These days, the investigations of the physical properties of the insulating materials are very important. In this paper we report the measured water uptaking capabilities of a thermal insulating paint. They can be found in liquid phase, but we measured dried solid samples. The thin thermal insulators (insulator coatings) are starting to spread on the market of the building materials. The proper understanding of sorption behavior of the materials is important from the applied building technology point of view. Moisture sorption and desorption measurements were carried out on two samples with different geometry by using climatic chamber method. After drying the samples at 90 °C for one hour in the Venticell 111 type drying equipment they were wetted with a Climacell 111 type climate chamber, where the relative humidity (RH) was varied from 25% to 90% at 293 K for 2 hours. The samples were wetted for 2 and 4 hours as well. Sorption and desorption as well as kinetic curves are presented in this paper.
The development of high performance insulating materials incorporating nanotechnologies has enabled considerable decrease in the effective thermal conductivity. Besides the use of conventional insulating materials, such as mineral fibers, the adoption of new nano-technological materials such as aerogel, vacuum insulation panels, graphite expanded polystyrene, is growing. In order to reduce the thermal conductivity of polystyrene insulation materials, during the manufacturing, nano/micro-sized graphite particles are added to the melt of the polystyrene grains. The mixing of graphite flakes into the polystyrene mould further reduces the lambda value, since graphite parts significantly reflect the radiant part of the thermal energy. In this study, laboratory tests carried out on graphite insulation materials are presented. Firstly, thermal conductivity results are described, and then sorption kinetic curves at high moisture content levels are shown. The moisture up-taking behaviour of the materials was investigated with a climatic chamber where the relative humidity was 90% at 293 K temperature. Finally, calorific values of the samples are presented after combusting in a bomb calorimeter.

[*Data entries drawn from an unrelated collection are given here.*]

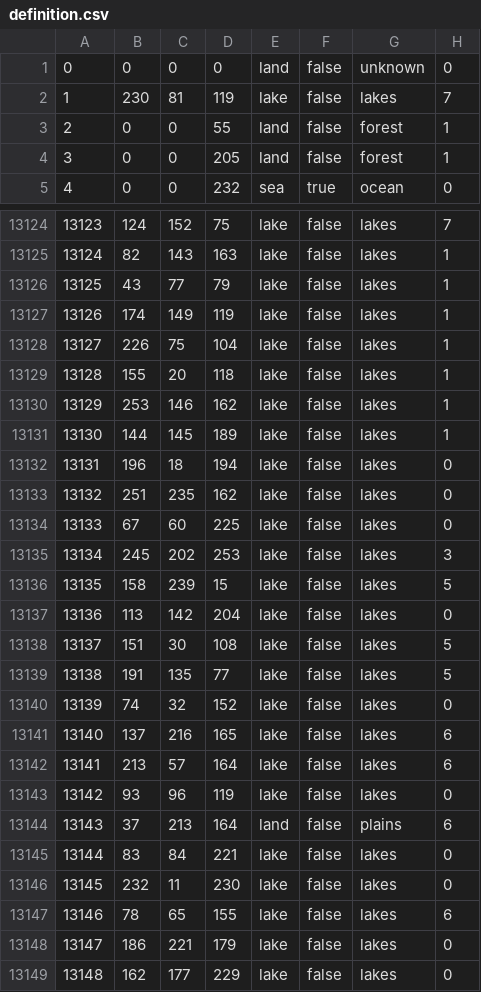
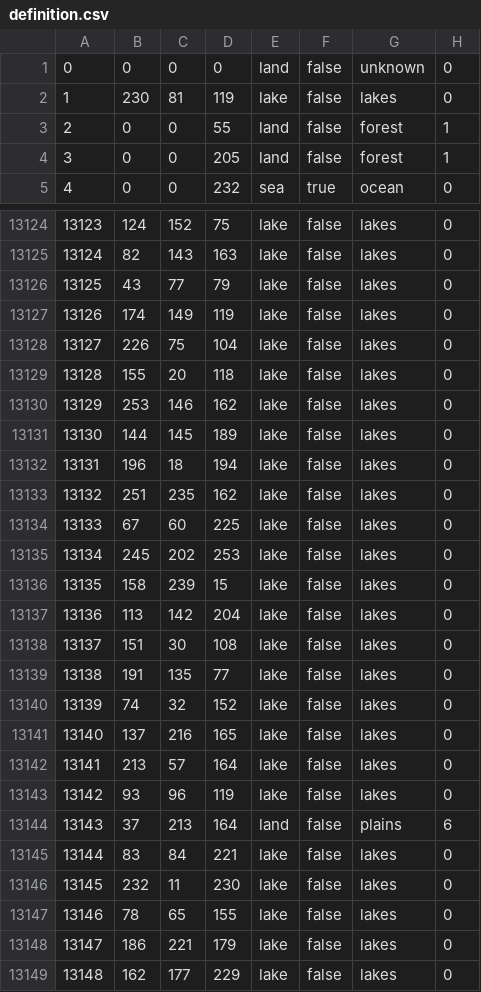
Before and after one commit to Gtym33/Kursach-Himiya, a CSV file: map/definition.csv, drawn as a sheet; only a part is shown, gaps mark what is left out; the diff covers the shown part only.

```diff
--- a/map/definition.csv
+++ b/map/definition.csv
@@ -1,3 +1,3 @@
 0;0;0;0;land;false;unknown;0
-1;230;81;119;lake;false;lakes;7
+1;230;81;119;lake;false;lakes;0
 2;0;0;55;land;false;forest;1
@@ -13124,9 +13124,9 @@
-13123;124;152;75;lake;false;lakes;7
-13124;82;143;163;lake;false;lakes;1
-13125;43;77;79;lake;false;lakes;1
-13126;174;149;119;lake;false;lakes;1
-13127;226;75;104;lake;false;lakes;1
-13128;155;20;118;lake;false;lakes;1
-13129;253;146;162;lake;false;lakes;1
-13130;144;145;189;lake;false;lakes;1
+13123;124;152;75;lake;false;lakes;0
+13124;82;143;163;lake;false;lakes;0
+13125;43;77;79;lake;false;lakes;0
+13126;174;149;119;lake;false;lakes;0
+13127;226;75;104;lake;false;lakes;0
+13128;155;20;118;lake;false;lakes;0
+13129;253;146;162;lake;false;lakes;0
+13130;144;145;189;lake;false;lakes;0
 13131;196;18;194;lake;false;lakes;0
@@ -13134,10 +13134,10 @@
 13133;67;60;225;lake;false;lakes;0
-13134;245;202;253;lake;false;lakes;3
-13135;158;239;15;lake;false;lakes;5
+13134;245;202;253;lake;false;lakes;0
+13135;158;239;15;lake;false;lakes;0
 13136;113;142;204;lake;false;lakes;0
-13137;151;30;108;lake;false;lakes;5
-13138;191;135;77;lake;false;lakes;5
+13137;151;30;108;lake;false;lakes;0
+13138;191;135;77;lake;false;lakes;0
 13139;74;32;152;lake;false;lakes;0
-13140;137;216;165;lake;false;lakes;6
-13141;213;57;164;lake;false;lakes;6
+13140;137;216;165;lake;false;lakes;0
+13141;213;57;164;lake;false;lakes;0
 13142;93;96;119;lake;false;lakes;0
@@ -13146,3 +13146,3 @@
 13145;232;11;230;lake;false;lakes;0
-13146;78;65;155;lake;false;lakes;6
+13146;78;65;155;lake;false;lakes;0
 13147;186;221;179;lake;false;lakes;0
```
Also changed, not shown: 1 added row and 34 edited cells elsewhere in this file, 44 other files.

Authors:G. Bozsik, A. Lakatos, G. Szőcs, and I. Tóbiás
The European corn borer moth, (ECB), Ostrinia nubilalis
(Lepidoptera: Crambidae, Pyraustinae) is one of the most destructive pests of
maize worldwide. ECB has two pheromone-strains, separated by specific ratios of
isomers of E- and Z11-tetradecenyl acetates (E11- and Z11-14Ac), but appearing
morphologically identical. Accordingly, E- and Z-ECB pheromone traps are
available for the respective populations for practical monitoring of the flight,
however, traps for Z-strain are unreliable for practical usage in some parts of
Central-Europe. E- and Z-ECB populations occur in sympatry in some areas, while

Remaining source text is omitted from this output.